The prized oil fields have been protected physically from the fighting so far, but the IEA warned there were still risks that the militants could damage oil installations.
"Should ISIS militants strike the southern oil network -- now churning out nearly all of Iraq's supply to world markets and generating most of Baghdad's revenue -- Asia, which takes roughly 60 percent of Basra Light shipments, would be most vulnerable," it said.
China is the biggest buyer of Iraqi oil while India is the second biggest, the IEA noted.

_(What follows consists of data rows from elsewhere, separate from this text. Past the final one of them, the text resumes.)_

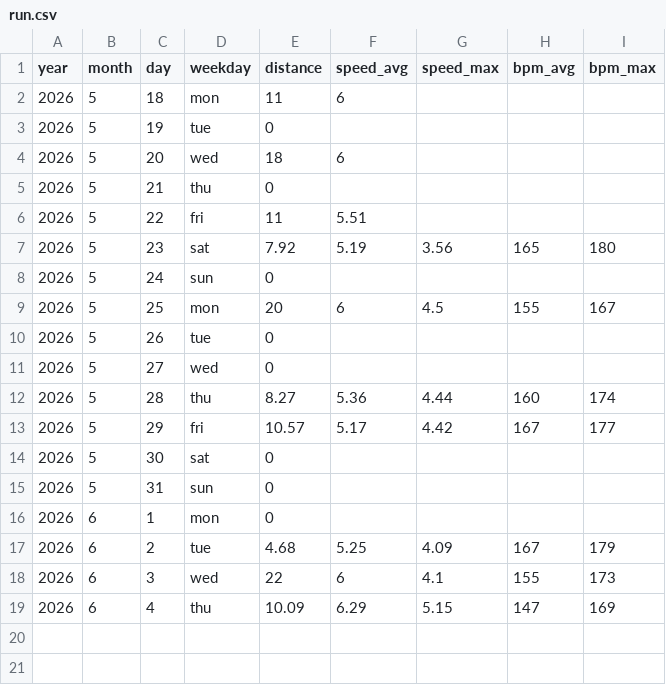
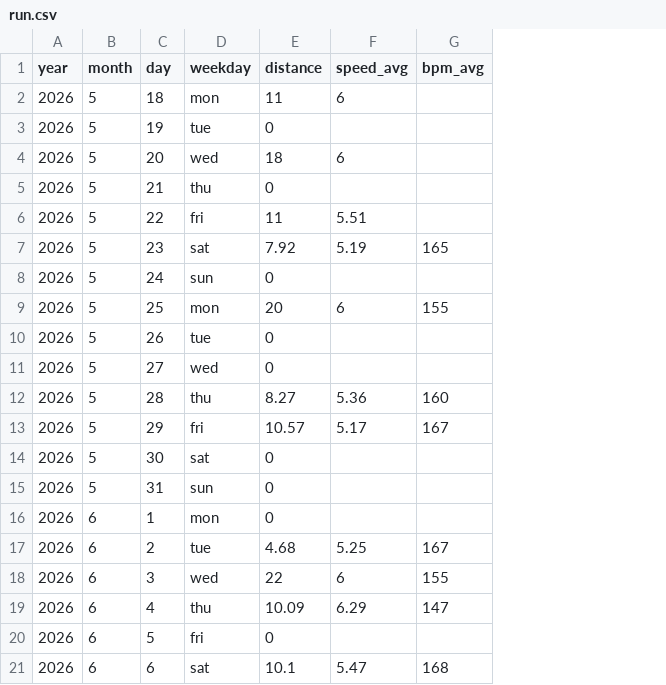
Before and after one commit to perej1/running, a CSV file: run.csv, drawn as a sheet; removed rows and columns are numbered as before the commit, all else as after; the diff names each change by its address in the sheet, - before the commit and + after, or states it on an @@ line.

```diff
--- a/run.csv
+++ b/run.csv
-column G (speed_max), rows 7-19: 3.56 |  | 4.5 |  |  | 4.44 | 4.42 |  |  |  | 4.09 | 4.1 | 5.15
-column I (bpm_max), rows 7-19: 180 |  | 167 |  |  | 174 | 177 |  |  |  | 179 | 173 | 169
+row 20: 2026 | 6 | 5 | fri | 0
+row 21: 2026 | 6 | 6 | sat | 10.1 | 5.47 | 168
```
Also changed, not shown: 1 other file.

In Baghdad, the government accused Kurdish peshmerga fighters on Friday of seizing two key northern oil fields near the disputed city of Kirkuk, as relations between Baghdad and the autonomous Kurdistan regional government (KRG) hit a new low.
"The oil ministry strongly condemns the seizure and control of crude oil (wells) in the Kirkuk and Bey Hassan oil fields this morning by groups of Kurdish peshmerga forces," a statement said.
The fields have a combined daily output capacity of 400,000 barrels per day, a ministry spokesman said.
Both fields have been offline since March.
Another development on the supply side is an agreement between Libyan rebels and officials in Tripoli to lift a blockade of vital shipment terminals at the ports of Ras Lanuf and Al-Sidra.
That could add about 500,000 barrels of crude per day to global energy markets, analysts say.
The IEA nonetheless cautioned that "a significant sustained increase in exports may be weeks away as terminals and oil fields must be inspected for damage and necessary repairs completed."